It’s nice that Tipper Gore wants to destigmatize mental illness–it sure beats her previous cause, the war on dirty rock lyrics. It’s possible that she revealed the bout of depression she suffered after her son’s near-fatal car accident as she says, spontaneously in response to a question from an audience and not to pre-empt revelations that might damage her husband’s campaign. But the very fact that her depression is big news is part of the larger problem: Everything in America has changed, it seems, except the outmoded, unrealistic expectations large numbers of people have about politicians’ wives. Every other person in the country is on Prozac, in a self-help group or in therapy; the media cover the latest treatments the way they cover new diet pills or cosmetic surgery techniques; “I’m depressed” is easily one of the top ten everyday utterances. But political wives are supposed to spend decades smiling in the shadows of the egomaniacs they married when they were too young to know better–and like it.

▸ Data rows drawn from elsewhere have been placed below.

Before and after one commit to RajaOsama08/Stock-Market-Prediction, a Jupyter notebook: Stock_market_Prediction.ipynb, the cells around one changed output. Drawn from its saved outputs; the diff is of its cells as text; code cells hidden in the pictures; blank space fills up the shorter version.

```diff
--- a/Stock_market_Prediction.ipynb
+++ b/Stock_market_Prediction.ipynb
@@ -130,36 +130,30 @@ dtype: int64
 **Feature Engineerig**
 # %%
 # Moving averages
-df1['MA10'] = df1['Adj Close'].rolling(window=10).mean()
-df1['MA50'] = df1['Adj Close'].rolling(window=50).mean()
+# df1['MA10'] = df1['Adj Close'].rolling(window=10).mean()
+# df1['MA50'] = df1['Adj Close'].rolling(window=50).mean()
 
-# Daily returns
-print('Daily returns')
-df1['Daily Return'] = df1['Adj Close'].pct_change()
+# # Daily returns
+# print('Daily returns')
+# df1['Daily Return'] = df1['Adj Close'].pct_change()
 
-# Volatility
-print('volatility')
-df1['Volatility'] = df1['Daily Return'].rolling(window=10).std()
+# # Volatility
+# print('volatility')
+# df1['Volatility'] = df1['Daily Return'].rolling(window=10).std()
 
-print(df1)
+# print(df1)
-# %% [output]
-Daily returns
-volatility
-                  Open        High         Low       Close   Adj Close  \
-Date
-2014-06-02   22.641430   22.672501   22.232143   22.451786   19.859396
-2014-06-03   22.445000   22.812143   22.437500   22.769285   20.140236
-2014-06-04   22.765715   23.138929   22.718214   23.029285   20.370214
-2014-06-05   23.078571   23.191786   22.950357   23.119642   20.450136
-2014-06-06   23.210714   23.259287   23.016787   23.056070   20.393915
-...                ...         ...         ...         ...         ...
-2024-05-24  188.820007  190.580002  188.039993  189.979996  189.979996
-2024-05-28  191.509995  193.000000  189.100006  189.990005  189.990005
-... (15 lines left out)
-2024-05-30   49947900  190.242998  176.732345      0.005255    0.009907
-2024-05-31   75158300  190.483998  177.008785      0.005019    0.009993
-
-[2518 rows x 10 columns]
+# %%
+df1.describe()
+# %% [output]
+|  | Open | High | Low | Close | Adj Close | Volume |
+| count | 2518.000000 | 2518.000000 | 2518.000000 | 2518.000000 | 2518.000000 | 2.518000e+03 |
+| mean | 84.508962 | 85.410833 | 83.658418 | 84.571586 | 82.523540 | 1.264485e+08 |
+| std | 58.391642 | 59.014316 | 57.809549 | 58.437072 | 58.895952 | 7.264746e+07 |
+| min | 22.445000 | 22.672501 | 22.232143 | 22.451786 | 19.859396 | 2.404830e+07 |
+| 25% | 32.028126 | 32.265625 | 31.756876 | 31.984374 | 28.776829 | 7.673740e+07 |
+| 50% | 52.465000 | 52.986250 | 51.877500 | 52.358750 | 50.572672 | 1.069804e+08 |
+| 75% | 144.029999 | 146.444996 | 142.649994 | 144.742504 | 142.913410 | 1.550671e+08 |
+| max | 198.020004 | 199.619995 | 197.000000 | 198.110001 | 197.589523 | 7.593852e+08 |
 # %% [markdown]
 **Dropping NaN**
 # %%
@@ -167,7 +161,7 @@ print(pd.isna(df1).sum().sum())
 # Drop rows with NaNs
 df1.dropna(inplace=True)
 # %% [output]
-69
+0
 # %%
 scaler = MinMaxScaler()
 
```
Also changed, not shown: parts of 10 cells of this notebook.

To this ancient formula, our touchy-feely culture has added the proviso that if the assignment proves impossible, their difficulties can be used to give their husband’s campaign, in Time‘s telling phrase, “a human dimension.” Like Dukakis before him, Al Gore morphs from cold fish to put-upon loyal spouse. Meanwhile, poor Tipper can’t even tell the New York Times about her childhood as the daughter of a woman who was hospitalized twice for depression without being directed by her spokeswoman: “I think you do want to dispute the fact that you had a difficult childhood,” Ms. Johnston told Mrs. Gore, who was silent for several beats, then agreed. “Right,” Mrs. Gore said. “I had a great childhood.”
Keeping a stiff upper lip can land you in trouble too. Look at Hillary Clinton. Only a few short years ago, a wife who stayed with her philandering husband got credit for loyalty, morality, stick-to-it-iveness and maturity. No one thinks less of Eleanor Roosevelt, who stayed with FDR even though he had a long-term love affair in the White House–au contraire, she gets tons of historical brownie points for not making a fuss and losing World War II. But the other night I heard Jimmy Breslin on the radio doing a pretty good impression of a barroom loudmouth as he raved on about Hillary’s “immoral” choice to stay married to an unfaithful man, which, according to him, proved she would make a lousy senator. Can you imagine a male politician being criticized because he didn’t divorce his wandering wife? He’d be a hero, a prince, a saint! Of course, in return she’d have to confess to being a sex addict and an alcoholic, and schedule a mastectomy for the following week.